▸ **About this exercise**:
If a line of the records contains the string "qpcr", copy it out.

-- Opening Marker --

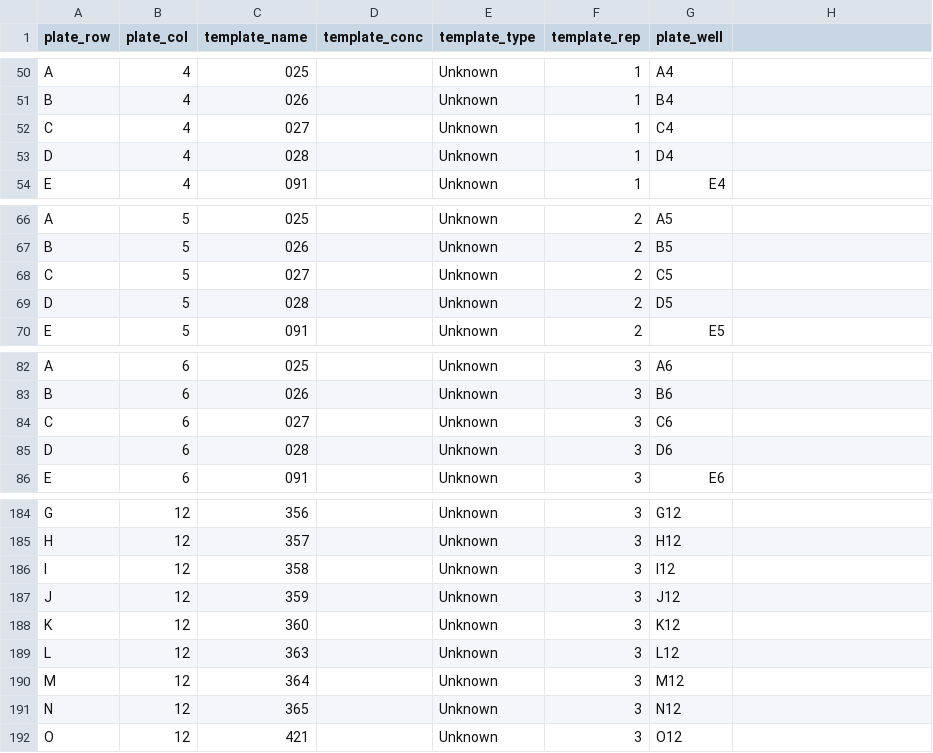
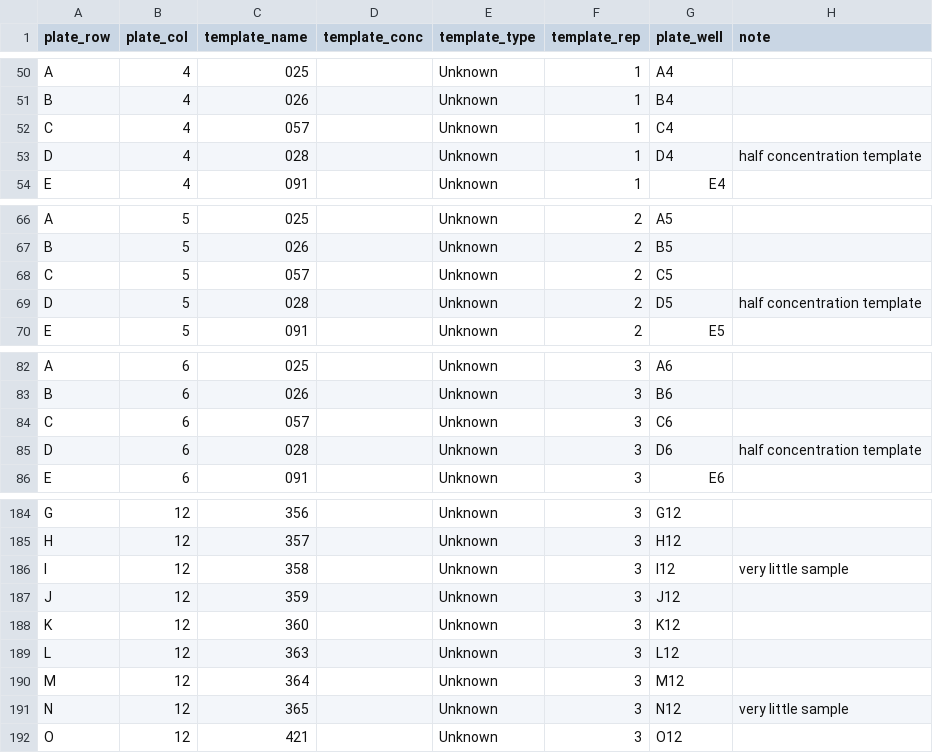
Before and after one commit to invertdna/Skagit_Salmon_eDNA, a CSV file: Documents/Labwork/2018-03-06-qpcr/setup/samples.csv, drawn as a sheet; only a part is shown, gaps mark what is left out; the diff covers the shown part only.

Commit message:
add sample changes

```diff
--- a/Documents/Labwork/2018-03-06-qpcr/setup/samples.csv
+++ b/Documents/Labwork/2018-03-06-qpcr/setup/samples.csv
@@ -1 +1 @@
-plate_row,plate_col,template_name,template_conc,template_type,template_rep,plate_well
+plate_row,plate_col,template_name,template_conc,template_type,template_rep,plate_well,note
@@ -52,2 +52,2 @@ B,4,026,,Unknown,1,B4
-C,4,027,,Unknown,1,C4
-D,4,028,,Unknown,1,D4
+C,4,057,,Unknown,1,C4,
+D,4,028,,Unknown,1,D4,half concentration template
@@ -68,2 +68,2 @@ B,5,026,,Unknown,2,B5
-C,5,027,,Unknown,2,C5
-D,5,028,,Unknown,2,D5
+C,5,057,,Unknown,2,C5,
+D,5,028,,Unknown,2,D5,half concentration template
@@ -84,2 +84,2 @@ B,6,026,,Unknown,3,B6
-C,6,027,,Unknown,3,C6
-D,6,028,,Unknown,3,D6
+C,6,057,,Unknown,3,C6,
+D,6,028,,Unknown,3,D6,half concentration template
@@ -186 +186 @@ H,12,357,,Unknown,3,H12
-I,12,358,,Unknown,3,I12
+I,12,358,,Unknown,3,I12,very little sample
@@ -191 +191 @@ M,12,364,,Unknown,3,M12
-N,12,365,,Unknown,3,N12
+N,12,365,,Unknown,3,N12,very little sample
```
Also changed, not shown: 27 edited cells elsewhere in this file.
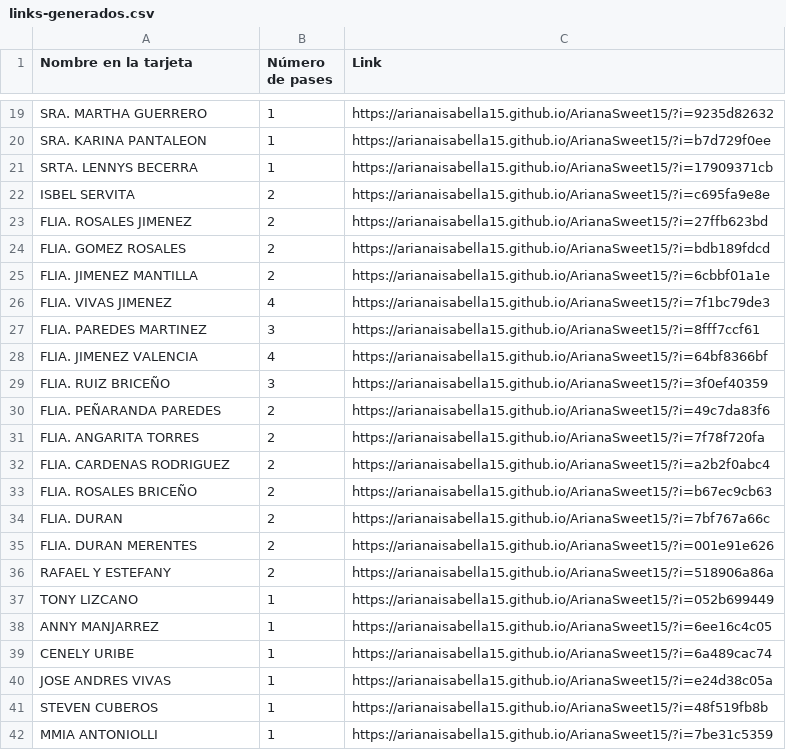
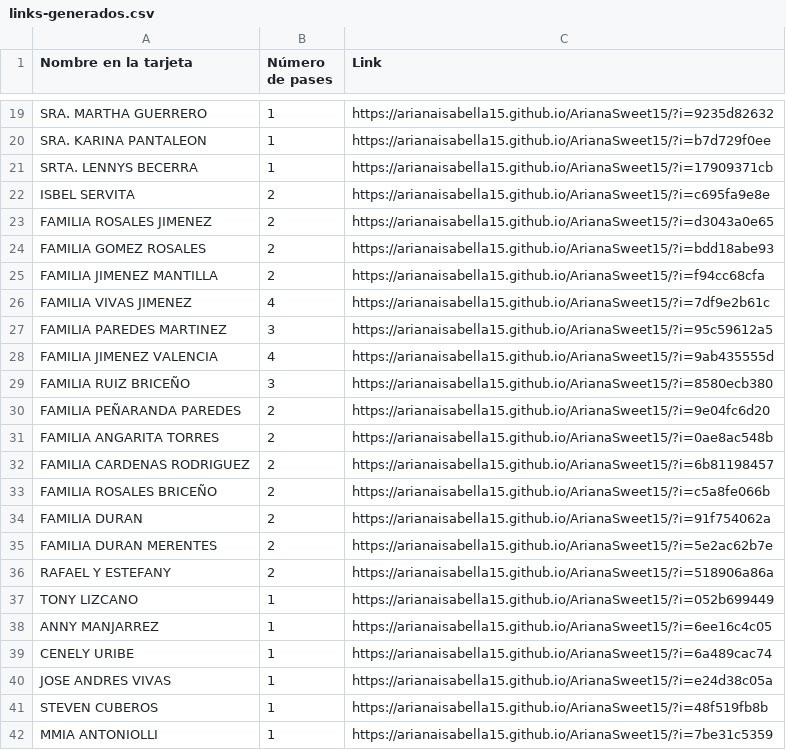
Before and after one commit to arianaisabella15/ArianaSweet15, a CSV file: data/links-generados.csv, drawn as a sheet; only a part is shown, gaps mark what is left out; the diff covers the shown part only.

```diff
--- a/data/links-generados.csv
+++ b/data/links-generados.csv
@@ -22,15 +22,15 @@ SRTA. LENNYS BECERRA,1,https://arianaisabella15.github.io/ArianaSweet15/?i=17909
 ISBEL SERVITA,2,https://arianaisabella15.github.io/ArianaSweet15/?i=c695fa9e8e
-FLIA. ROSALES JIMENEZ,2,https://arianaisabella15.github.io/ArianaSweet15/?i=27ffb623bd
-FLIA. GOMEZ ROSALES,2,https://arianaisabella15.github.io/ArianaSweet15/?i=bdb189fdcd
-FLIA. JIMENEZ MANTILLA,2,https://arianaisabella15.github.io/ArianaSweet15/?i=6cbbf01a1e
-FLIA. VIVAS JIMENEZ,4,https://arianaisabella15.github.io/ArianaSweet15/?i=7f1bc79de3
-FLIA. PAREDES MARTINEZ,3,https://arianaisabella15.github.io/ArianaSweet15/?i=8fff7ccf61
-FLIA. JIMENEZ VALENCIA,4,https://arianaisabella15.github.io/ArianaSweet15/?i=64bf8366bf
-FLIA. RUIZ BRICEÑO,3,https://arianaisabella15.github.io/ArianaSweet15/?i=3f0ef40359
-FLIA. PEÑARANDA PAREDES,2,https://arianaisabella15.github.io/ArianaSweet15/?i=49c7da83f6
-FLIA. ANGARITA TORRES,2,https://arianaisabella15.github.io/ArianaSweet15/?i=7f78f720fa
-FLIA. CARDENAS RODRIGUEZ,2,https://arianaisabella15.github.io/ArianaSweet15/?i=a2b2f0abc4
-FLIA. ROSALES BRICEÑO,2,https://arianaisabella15.github.io/ArianaSweet15/?i=b67ec9cb63
-FLIA. DURAN,2,https://arianaisabella15.github.io/ArianaSweet15/?i=7bf767a66c
-FLIA. DURAN MERENTES,2,https://arianaisabella15.github.io/ArianaSweet15/?i=001e91e626
+FAMILIA ROSALES JIMENEZ,2,https://arianaisabella15.github.io/ArianaSweet15/?i=d3043a0e65
+FAMILIA GOMEZ ROSALES,2,https://arianaisabella15.github.io/ArianaSweet15/?i=bdd18abe93
+FAMILIA JIMENEZ MANTILLA,2,https://arianaisabella15.github.io/ArianaSweet15/?i=f94cc68cfa
+FAMILIA VIVAS JIMENEZ,4,https://arianaisabella15.github.io/ArianaSweet15/?i=7df9e2b61c
+FAMILIA PAREDES MARTINEZ,3,https://arianaisabella15.github.io/ArianaSweet15/?i=95c59612a5
+FAMILIA JIMENEZ VALENCIA,4,https://arianaisabella15.github.io/ArianaSweet15/?i=9ab435555d
+FAMILIA RUIZ BRICEÑO,3,https://arianaisabella15.github.io/ArianaSweet15/?i=8580ecb380
+FAMILIA PEÑARANDA PAREDES,2,https://arianaisabella15.github.io/ArianaSweet15/?i=9e04fc6d20
+FAMILIA ANGARITA TORRES,2,https://arianaisabella15.github.io/ArianaSweet15/?i=0ae8ac548b
+FAMILIA CARDENAS RODRIGUEZ,2,https://arianaisabella15.github.io/ArianaSweet15/?i=6b81198457
+FAMILIA ROSALES BRICEÑO,2,https://arianaisabella15.github.io/ArianaSweet15/?i=c5a8fe066b
+FAMILIA DURAN,2,https://arianaisabella15.github.io/ArianaSweet15/?i=91f754062a
+FAMILIA DURAN MERENTES,2,https://arianaisabella15.github.io/ArianaSweet15/?i=5e2ac62b7e
 RAFAEL Y ESTEFANY,2,https://arianaisabella15.github.io/ArianaSweet15/?i=518906a86a
```
Also changed, not shown: 24 edited cells elsewhere in this file, data/Book1.csv, 7 other files.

-- Closing Marker --

▸ **Finished exercise**:
Before and after one commit to invertdna/Skagit_Salmon_eDNA, a CSV file: Documents/Labwork/2018-03-06-qpcr/setup/samples.csv, drawn as a sheet; only a part is shown, gaps mark what is left out; the diff covers the shown part only.
--- a/Documents/Labwork/2018-03-06-qpcr/setup/samples.csv
+++ b/Documents/Labwork/2018-03-06-qpcr/setup/samples.csv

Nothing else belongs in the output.